_RECORDS TO USE_.
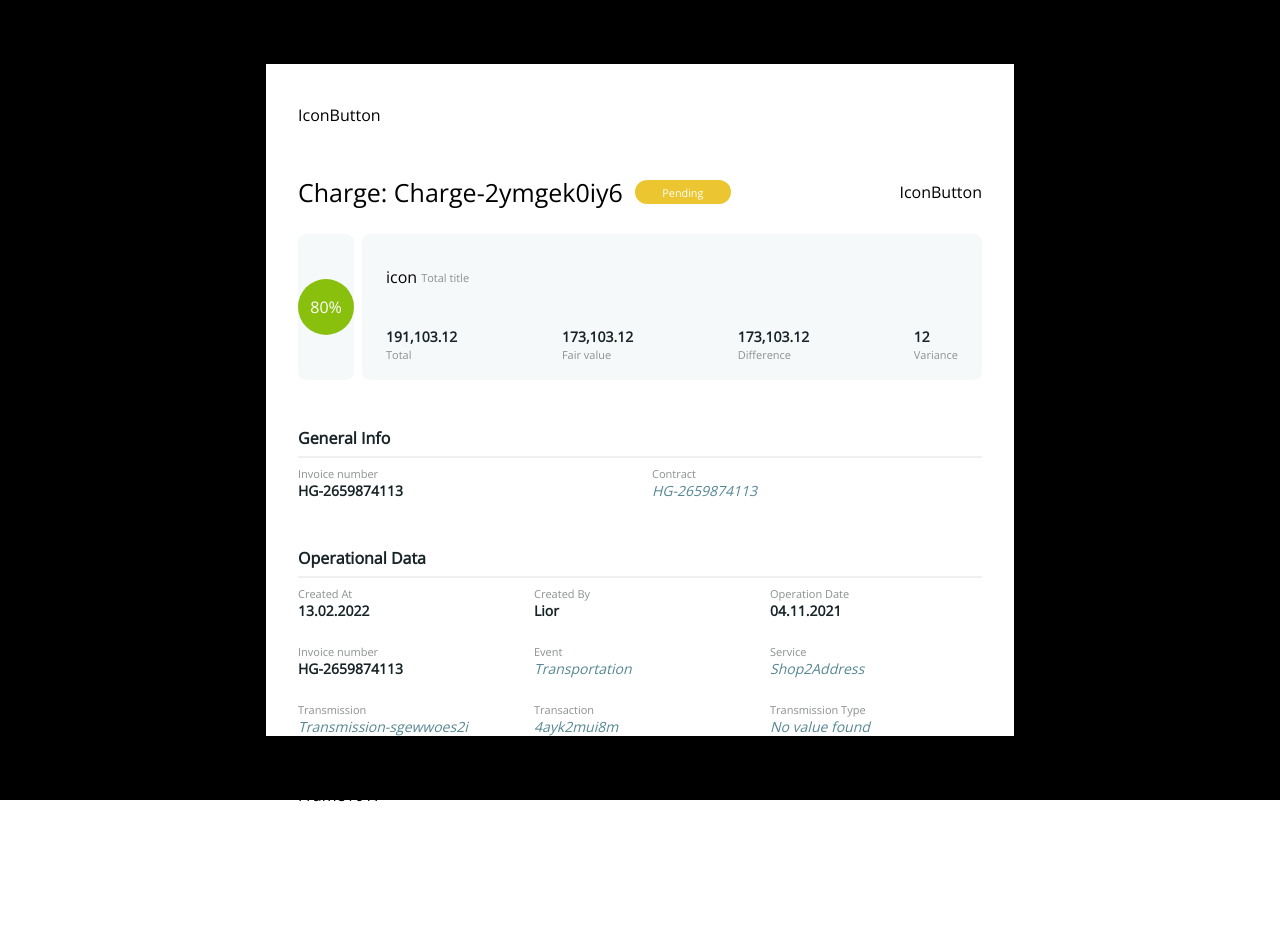
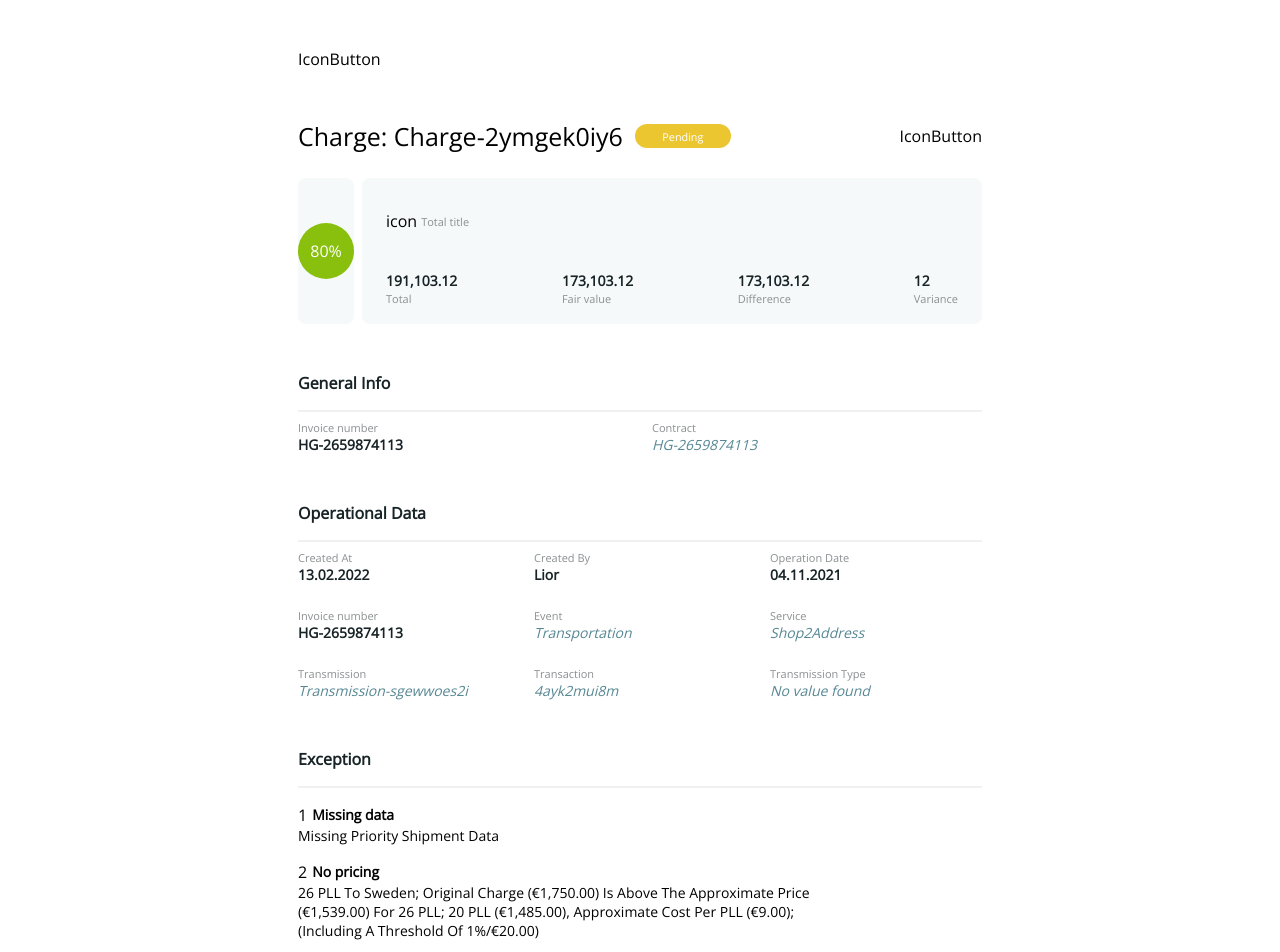
Before and after one commit to odedAtias/side-panel, a React (Vite) app: page / in a window 1280 px wide. Shown: the top 952 px of the page. Before the commit the page ends 800 px from the top, so only its background shows below. Built offline with nearby package versions, Linux system fonts and the light colour scheme.

Commit message:
Adding frame 1017 ui (without icons & chips)

```diff
--- a/src/App.css
+++ b/src/App.css
@@ -6,15 +6,6 @@
   }
 
   .side-panel-container {
-      background-color: black;
-      position: fixed;
-      top: 0;
-      left: 0;
-      width: 100%;
-      height: 100%;
-      margin: 0;
-      padding: 0;
-      box-sizing: border-box;
       display: flex;
       justify-content: center;
       align-items: center;
@@ -22,7 +13,6 @@
 
   .f-1011 {
       width: 684px;
-      height: 600px;
       background-color: #fff;
       display: flex;
       flex-direction: column;
@@ -118,10 +108,10 @@
       margin: 0;
   }
 
-  .main-frame-title {
+  .frame-title {
       font-size: 14;
       font-weight: bold;
-      line-height: 20px;
+      margin-bottom: 16px;
       color: #172326;
   }
 
@@ -136,3 +126,34 @@
       font-style: italic;
       font-weight: 400;
   }
+
+  .li-container {
+      display: flex;
+      align-items: center;
+      gap: 5px;
+      margin: 0;
+  }
+
+  .li {
+      margin: 16px 0;
+  }
+
+  .index {
+      color: #EB5757;
+      font-size: 14px;
+      font-weight: bold;
+  }
+
+  .li-title {
+      font-weight: bold;
+      font-size: 14px;
+      line-height: 12px;
+      margin: 0;
+
+  }
+
+  .li-description {
+      font-size: 14px;
+      margin: 0;
+      max-width: 546px;
+  }
--- /dev/null
+++ b/src/components/OrderedList.tsx
@@ -0,0 +1,20 @@
+interface Props {
+	items: {title: string; description: string}[];
+}
+
+// OrderedList component
+const OrderedList = ({items}: Props) => (
+	<>
+		{items.map((item, index) => (
+			<div key={index} className='li'>
+				<div className='li-container'>
+					<span className='li-index'>{index + 1}</span>
+					<p className='li-title'>{item.title}</p>
+				</div>
+				<p className='li-description'>{item.description}</p>
+			</div>
+		))}
+	</>
+);
+
+export default OrderedList;
--- a/src/layout/Frame1017.tsx
+++ b/src/layout/Frame1017.tsx
@@ -1,5 +1,21 @@
-const Frame1017 = () => {
-	return <div>Frame1017</div>;
+// Custom components imports
+import OrderedList from '../components/OrderedList';
+
+// Frame1017 props
+interface Props {
+	title: string;
+	items: {title: string; description: string}[];
+}
+
+// Frame1017
+const Frame1017 = ({title, items}: Props) => {
+	return (
+		<div>
+			<div className='frame-title'>{title}</div>
+			<hr color='#F0F0F0' />
+			<OrderedList items={items} />
+		</div>
+	);
 };
 
 export default Frame1017;
--- a/src/layout/MainFrame.tsx
+++ b/src/layout/MainFrame.tsx
@@ -10,7 +10,7 @@ interface Props {
 const MainFrame = ({title, items}: Props) => {
 	return (
 		<div className='main-frame'>
-			<div className='main-frame-title'>{title}</div>
+			<div className='frame-title'>{title}</div>
 			<hr color='#F0F0F0' />
 			<div className='main-frame-list-items'>
 				{items.map((item, index) => (
--- a/src/pages/SidePanel.tsx
+++ b/src/pages/SidePanel.tsx
@@ -20,6 +20,22 @@ const SidePanel = () => {
 		{label: 'Transaction', val: '4ayk2mui8m', styled: true},
 		{label: 'Transmission Type', val: 'No value found', styled: true},
 	];
+
+	const exception = [
+		{
+			title: 'Missing data',
+			description: 'Missing Priority Shipment Data',
+		},
+		{
+			title: 'No pricing',
+			description:
+				'26 PLL To Sweden; Original Charge (€1,750.00) Is Above The Approximate Price (€1,539.00) For 26 PLL; 20 PLL (€1,485.00), Approximate Cost Per PLL (€9.00); (Including A Threshold Of 1%/€20.00)',
+		},
+		{
+			title: 'Title',
+			description: 'Might Be Dedicated Truck',
+		},
+	];
 	return (
 		<div className='f-1011'>
 			{/* 1018 */}
@@ -29,7 +45,7 @@ const SidePanel = () => {
 			{/* MainFrame */}
 			<MainFrame title='Operational Data' items={operationalData} />
 			{/* 1017 */}
-			<Frame1017 />
+			<Frame1017 title='Exception' items={exception} />
 		</div>
 	);
 };
```
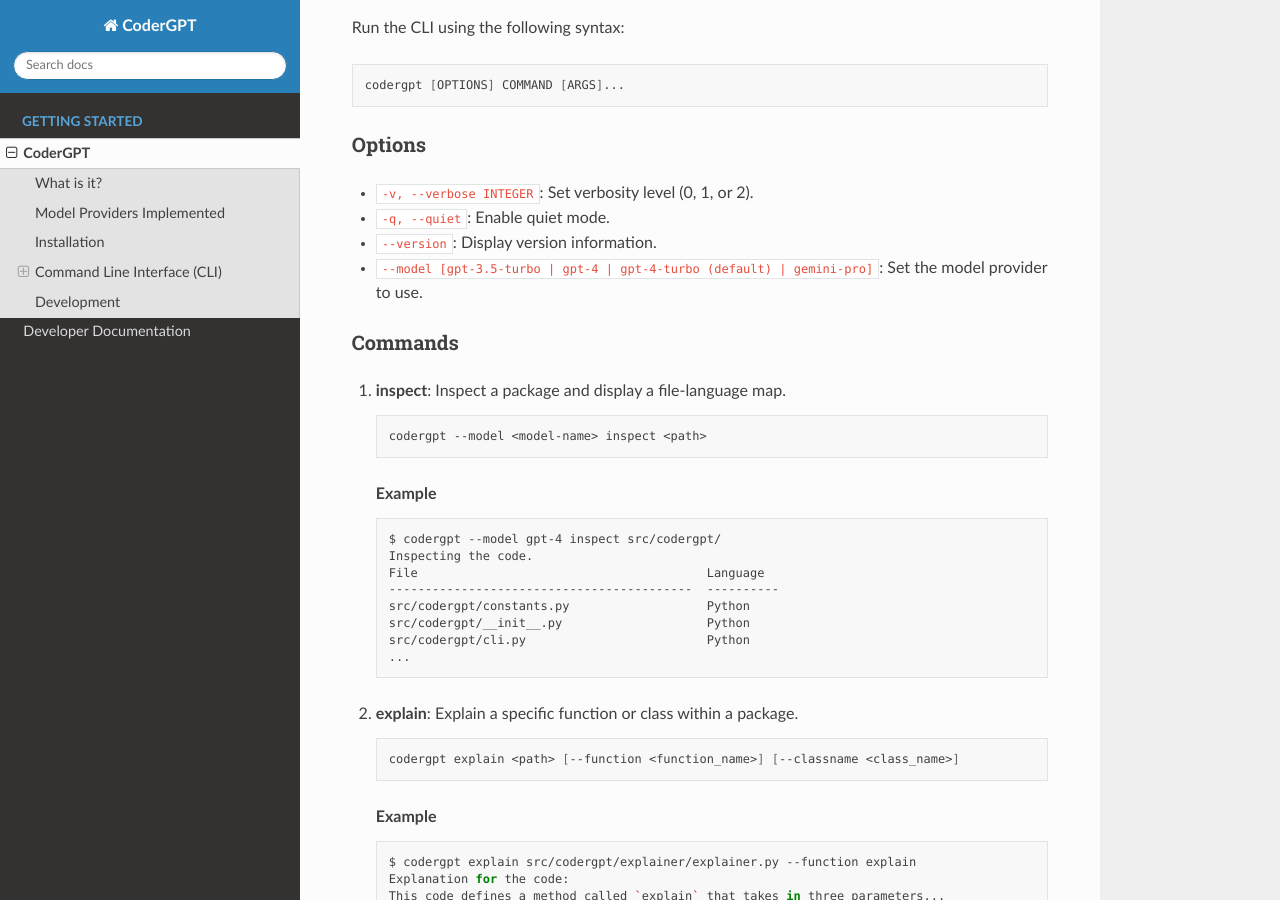
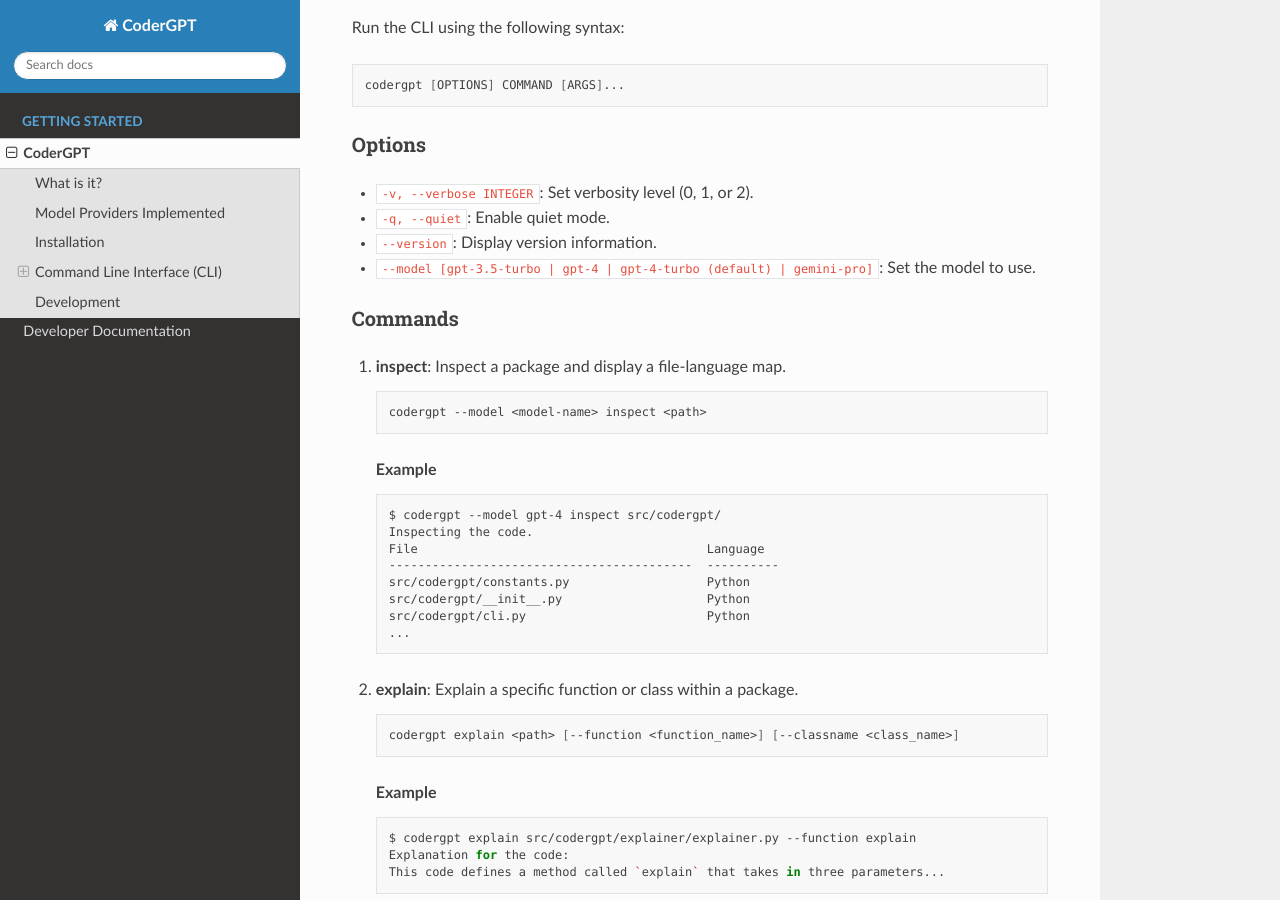
Before and after one commit to hrshdhgd/CoderGPT, a Sphinx documentation site: the page built from docs/description.rst, in a window 1280 px wide and 900 px high, scrolled down 1405 px. Built offline with Sphinx 7.4.7 and the Read the Docs theme 2.0.0, drawn with Linux system fonts in a browser that asks for light colours; pages that are not in the unit, such as notebooks, are missing from menus.

Commit message:
minor typo

```diff
--- a/docs/description.rst
+++ b/docs/description.rst
@@ -78,7 +78,7 @@
 - ``-v, --verbose INTEGER``: Set verbosity level (0, 1, or 2).
 - ``-q, --quiet``: Enable quiet mode.
 - ``--version``: Display version information.
-- ``--model [gpt-3.5-turbo | gpt-4 | gpt-4-turbo (default) | gemini-pro]``: Set the model provider to use.
+- ``--model [gpt-3.5-turbo | gpt-4 | gpt-4-turbo (default) | gemini-pro]``: Set the model to use.
 
 Commands
 ~~~~~~~~
```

_BRIEF_. The string "MainFrame" appears on some lines of the data; count those lines and report only how many there are.

_EXERCISE ANSWER_. 5